RALEIGH, N.C. — The campaign for a North Carolina Supreme Court candidate is now on television accusing outside groups of attempting to “buy a seat” on the state’s highest court through their own TV commercials and billboards.
The ad by Court of Appeals Judge Sam Ervin IV, who is challenging Associate Justice Paul Newby for an eight-year term, comes as an independent expenditure group – a so-called “super” PAC – began running its own TV commercial backing Newby this week.
The North Carolina Judicial Coalition already has agreed to spend more than the $355,000 for commercials in the state’s three Piedmont television markets, according to documents filed by stations with the Federal Communications Commission. That amount is more than either campaign will spend because Ervin and Newby are participating in the public financing program for appellate court candidates.
The coalition’s ad supports Newby’s candidacy in a whimsical way – a banjo player singing while bad guys dressed in black get caught by a red pickup truck with a Newby sign.
In contrast, Ervin’s commercial is solemn. It begins with an image of a statute of blind justice getting covered in falling dollar bills.
“The North Carolina Supreme Court should not be for sale,” the narrator says. “But so-called independent groups are spending thousands to buy a seat on the state’s highest court. Why are they spending all this money? What do they expect in return?”
“There’s no place in our courts for partisan politics or ideology of any kind,” Ervin says later in the ad.
The races are officially nonpartisan, but political considerations shroud the Supreme Court, where four or the seven justices are Republican by voter registration. Newby, a former assistant U.S. attorney, is Republican, while Ervin, the grandson of the late U.S. Sen. Sam Ervin Jr., is a Democrat. An Ervin victory would tip the balance to Democrats before justices are expected to consider redistricting litigation that challenges new maps for congressional and General Assembly districts.
The coalition, which identifies former state Republican Party Chairman Tom Fetzer as its leader, declined to comment on the Ervin ad directly. It said in a statement that the group is part of a “bipartisan effort” to support Newby, who has the endorsement of the four former chief justices, two Republicans and two Democrats. But Fetzer also said in July that the race could shift the court’s “philosophical fulcrum.”

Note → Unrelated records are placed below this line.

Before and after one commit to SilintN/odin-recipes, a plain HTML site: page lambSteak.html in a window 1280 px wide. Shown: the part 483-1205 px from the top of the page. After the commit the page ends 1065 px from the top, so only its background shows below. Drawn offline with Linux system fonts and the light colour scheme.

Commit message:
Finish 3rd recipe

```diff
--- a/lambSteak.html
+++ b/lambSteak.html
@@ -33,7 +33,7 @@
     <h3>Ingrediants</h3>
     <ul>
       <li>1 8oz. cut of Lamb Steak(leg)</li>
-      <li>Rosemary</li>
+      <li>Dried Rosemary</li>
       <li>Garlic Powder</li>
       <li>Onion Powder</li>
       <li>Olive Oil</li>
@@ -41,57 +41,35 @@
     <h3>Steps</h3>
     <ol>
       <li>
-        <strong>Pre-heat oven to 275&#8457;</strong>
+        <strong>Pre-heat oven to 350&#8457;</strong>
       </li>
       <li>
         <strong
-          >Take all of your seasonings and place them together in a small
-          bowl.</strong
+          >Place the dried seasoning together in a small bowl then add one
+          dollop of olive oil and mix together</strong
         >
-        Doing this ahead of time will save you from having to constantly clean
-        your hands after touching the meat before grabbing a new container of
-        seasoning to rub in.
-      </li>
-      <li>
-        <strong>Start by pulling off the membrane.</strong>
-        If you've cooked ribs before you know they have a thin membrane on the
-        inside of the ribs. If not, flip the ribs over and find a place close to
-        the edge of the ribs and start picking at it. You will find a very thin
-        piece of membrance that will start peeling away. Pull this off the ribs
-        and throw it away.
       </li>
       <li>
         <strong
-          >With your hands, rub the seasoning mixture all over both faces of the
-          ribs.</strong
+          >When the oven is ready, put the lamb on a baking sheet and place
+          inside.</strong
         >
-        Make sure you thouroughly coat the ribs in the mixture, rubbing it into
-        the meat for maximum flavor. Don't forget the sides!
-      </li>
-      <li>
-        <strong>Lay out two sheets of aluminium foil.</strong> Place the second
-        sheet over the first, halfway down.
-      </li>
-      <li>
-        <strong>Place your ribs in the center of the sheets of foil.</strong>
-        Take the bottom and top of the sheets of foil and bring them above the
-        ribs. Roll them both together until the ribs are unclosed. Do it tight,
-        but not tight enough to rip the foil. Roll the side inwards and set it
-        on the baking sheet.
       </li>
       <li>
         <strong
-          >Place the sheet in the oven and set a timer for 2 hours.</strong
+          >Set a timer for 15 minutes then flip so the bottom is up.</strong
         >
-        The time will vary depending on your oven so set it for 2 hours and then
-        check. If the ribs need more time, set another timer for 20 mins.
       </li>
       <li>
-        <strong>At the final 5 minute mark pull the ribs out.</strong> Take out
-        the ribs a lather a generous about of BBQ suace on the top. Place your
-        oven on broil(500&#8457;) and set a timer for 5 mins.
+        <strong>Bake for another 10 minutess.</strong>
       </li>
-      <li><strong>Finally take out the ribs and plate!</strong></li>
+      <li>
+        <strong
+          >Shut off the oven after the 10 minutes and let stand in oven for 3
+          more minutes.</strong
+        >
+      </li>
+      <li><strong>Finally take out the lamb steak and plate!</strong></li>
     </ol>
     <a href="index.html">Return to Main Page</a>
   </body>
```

“Our goal is to educate North Carolinians about Justice Newby’s experience as a prosecutor and his reputation for being tough but fair in administering our laws,” the release said.
The coalition in its IRS filings this week said it had raised $35,100 through Sept. 29. Two-thirds of the money came from Raleigh businessman and education-reform advocate Bob Luddy. Updated state election reports must be filed later this month.
Ervin said at a debate Thursday at Campbell University law school that he’s worried the outside groups are threatening the independent judiciary and creating politicized, big-money elections. Conservative-leaning Civitas Action also has produced pro-Newby radio ads, while Ervin’s campaign said a group associated with the North Carolina Retail Merchants Association has paid for pro-Newby billboards.
Newby has said he’s a supporter of free speech and hoped the outside groups would simply provide more information to the public about candidates.
“The greatest threat to judicial independence is going in and replacing a justice that’s doing a good job for reasons that are because of name familiarity or other partisan – if you will – reasons,” Newby said Thursday at the debate.
Ervin campaign manager Mike Davis said Friday that Ervin is also concerned about any third-party groups spending money to back his candidacy, too.
Contracts with TV stations show Ervin’s campaign paying more than $176,000 for ads in the Piedmont markets, while Newby’s campaign has agreed to more than $133,000 in ads, the FCC documents show. Some of Newby’s commercial time is being split with other candidates.